Where Do We Go From Here? Pt I
The main contention of my previous posts has been that Democrats have done a poor job of articulating what they stand for. Sure they talk a lot about fighting for the middle class. But people aren’t stupid. What exactly do Democrats stand for that represents the interest of the middle class or working class people or even poor people for that matter? What of the litany that you are about to list in your head represents a new or original idea about policy? The minimum wage? Health care reform (vaguely put)? Preserving Social Security? Now think about the policies that Democrats have championed in the last 12 years. The biggest one that comes to mind is free trade. Clinton talked about welfare reform but ended up having to sign the bill championed by the Right. After that there are mostly some foreign interventions and the effort to balance the budget in 1993 that resulted in the 1994 electoral debacle.
Balancing the budget and the accumulating surplus was Clinton’s most significant achievement and one for which he took tremendous heat and for which the Party paid a terrible price (yeah, the politician supposedly most famous for holding his finger forever in the wind did that!). And it was also Clinton’s most valuable achievement for the resulting fiscal stability and associated low interest rates and booming economy did more for the middle class or poor people than any Left-wing policy out of Washington in 30 years. Democrats should take pride in this accomplishment but it’s hardly the basis on which to build an electoral base. Americans have a great fondness for saying they want politicians who look out for the national interest and then punishing those who do so at the polls. Witness what happened to GWB’s father when he decided to put the national interest ahead of a campaign promise.

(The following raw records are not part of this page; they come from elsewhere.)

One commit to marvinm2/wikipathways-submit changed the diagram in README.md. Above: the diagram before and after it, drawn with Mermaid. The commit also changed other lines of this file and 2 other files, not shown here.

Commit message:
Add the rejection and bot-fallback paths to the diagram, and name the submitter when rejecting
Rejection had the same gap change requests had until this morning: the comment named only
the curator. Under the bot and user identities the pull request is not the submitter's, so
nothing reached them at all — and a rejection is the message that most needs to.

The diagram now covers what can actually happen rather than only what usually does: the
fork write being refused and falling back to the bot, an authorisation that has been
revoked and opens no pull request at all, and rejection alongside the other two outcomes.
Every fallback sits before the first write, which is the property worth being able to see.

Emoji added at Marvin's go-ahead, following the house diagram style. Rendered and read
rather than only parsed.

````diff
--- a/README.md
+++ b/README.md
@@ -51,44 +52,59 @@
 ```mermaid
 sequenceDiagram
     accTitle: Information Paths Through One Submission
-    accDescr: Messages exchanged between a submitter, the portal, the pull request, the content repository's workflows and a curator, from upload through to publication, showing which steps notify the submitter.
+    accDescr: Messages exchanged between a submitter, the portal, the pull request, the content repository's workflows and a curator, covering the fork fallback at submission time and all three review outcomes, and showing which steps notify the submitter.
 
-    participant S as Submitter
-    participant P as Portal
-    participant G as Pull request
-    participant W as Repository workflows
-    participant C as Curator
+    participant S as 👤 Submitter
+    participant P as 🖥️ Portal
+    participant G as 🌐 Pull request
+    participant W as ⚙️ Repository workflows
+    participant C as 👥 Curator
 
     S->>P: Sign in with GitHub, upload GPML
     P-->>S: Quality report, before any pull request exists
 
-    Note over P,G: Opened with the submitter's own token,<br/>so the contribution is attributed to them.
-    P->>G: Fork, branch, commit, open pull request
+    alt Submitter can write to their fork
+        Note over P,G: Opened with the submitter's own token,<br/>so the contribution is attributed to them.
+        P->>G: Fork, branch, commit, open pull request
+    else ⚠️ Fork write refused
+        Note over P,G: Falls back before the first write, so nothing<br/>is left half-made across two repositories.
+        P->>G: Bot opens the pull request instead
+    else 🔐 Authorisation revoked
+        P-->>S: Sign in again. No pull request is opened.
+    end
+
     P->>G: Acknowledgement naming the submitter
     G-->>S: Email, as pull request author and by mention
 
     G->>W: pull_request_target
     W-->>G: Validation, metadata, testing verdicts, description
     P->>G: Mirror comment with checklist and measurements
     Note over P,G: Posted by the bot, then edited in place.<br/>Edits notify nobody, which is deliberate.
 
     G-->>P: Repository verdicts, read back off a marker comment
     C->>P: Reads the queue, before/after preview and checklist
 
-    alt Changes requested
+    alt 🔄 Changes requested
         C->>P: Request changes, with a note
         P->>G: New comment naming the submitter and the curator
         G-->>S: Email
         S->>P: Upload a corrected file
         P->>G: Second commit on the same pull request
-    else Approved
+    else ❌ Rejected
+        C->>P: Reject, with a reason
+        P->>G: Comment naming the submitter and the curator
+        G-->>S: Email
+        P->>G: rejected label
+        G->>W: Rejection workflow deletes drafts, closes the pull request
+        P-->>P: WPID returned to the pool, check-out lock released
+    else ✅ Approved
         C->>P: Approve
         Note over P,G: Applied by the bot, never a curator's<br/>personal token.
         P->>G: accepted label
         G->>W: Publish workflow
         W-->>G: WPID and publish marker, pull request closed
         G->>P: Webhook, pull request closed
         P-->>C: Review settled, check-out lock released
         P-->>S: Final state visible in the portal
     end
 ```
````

Democrats have to craft a winning message but this message will not lie in a few slogans about faith. It will not lie in adopting the language or the policies of the Right. And it won’t come from finding a Madison Avenue way of packaging what is becoming a stale set of products that no one wants to buy anymore. Democrats are selling polyester leisure suits and the country has moved on to new styles and natural fabrics.
At the core of this challenge lies adopting a new attitude. Instead of playing not to lose, the strategy of the last 3 elections, Democrats need to start playing to win. It’s an old cliché in sports but one that Democrats would do well to remember. For too long they have been thinking that just a few votes here or there will swing them back to power. But my contention is that Democrats are much farther than that and they will need to get bold and start articulating some radical new ideas. Not left wing ideas or right wing ideas or moderate ideas. Just ideas that are fresh and that signal to voters that Democrats are aware of the changes that have taken place in the world, are sensitive to the need to come up with new policies to meet these changes, and at the same time are committed to preserving the ideals that lie at the core of the party and that represent the finest aspects of this nation. The folks over at the DLC have called for Democrats to become a true outside reform party. Many liberals have already jumped the gun and assumed that these folks will want to push the party rightward. I am sure some do. But if we can get past our knee jerk reactions to one side or the other, we need to recognize that the true wisdom in their position is that Democrats need to be seen as not simply standing for the status quo but for real and sensible change.
People know that the world is changing all around them. But Democrats haven’t had a new idea that they are associated with since Clinton’s first election to the White House. We need to change that by coming up with policies that are aimed at the times. Policies that address the true problems which face people and this country. We need to take risks. We need a new message, sure. But behind that message has to be a set of substantive policies for change and for relief with which voters can connect. To do this Democrats are going to have to decide what they stand for and that is not as easy as it sounds for it requires facing some hard realities.
Why, for instance, have Democrats put this conversation off for so long? In my mind, it is not just because they thought they were so close to winning and didn’t want to risk that. I think that this conversation has been put off because there are very real, very strong, and very conflicting interests within the Democrat Party. As a coalition party rather than the top down kind of hierarchy of the Republicans, Democrats have always faced a tougher challenge navigating such shoals. Conflicts over policy and issues don’t tear asunder the Republican Party. Northeast moderates don’t leave the GOP over its abortion plank. They don’t leave over its fiscally irresponsible tax cuts. They don’t leave over the divisive use of language and wedge issues. Matters are not so easy for Democrats. Before we can consider what we need to say, we need to consider why it is so hard for us to decide what to say. That’s next.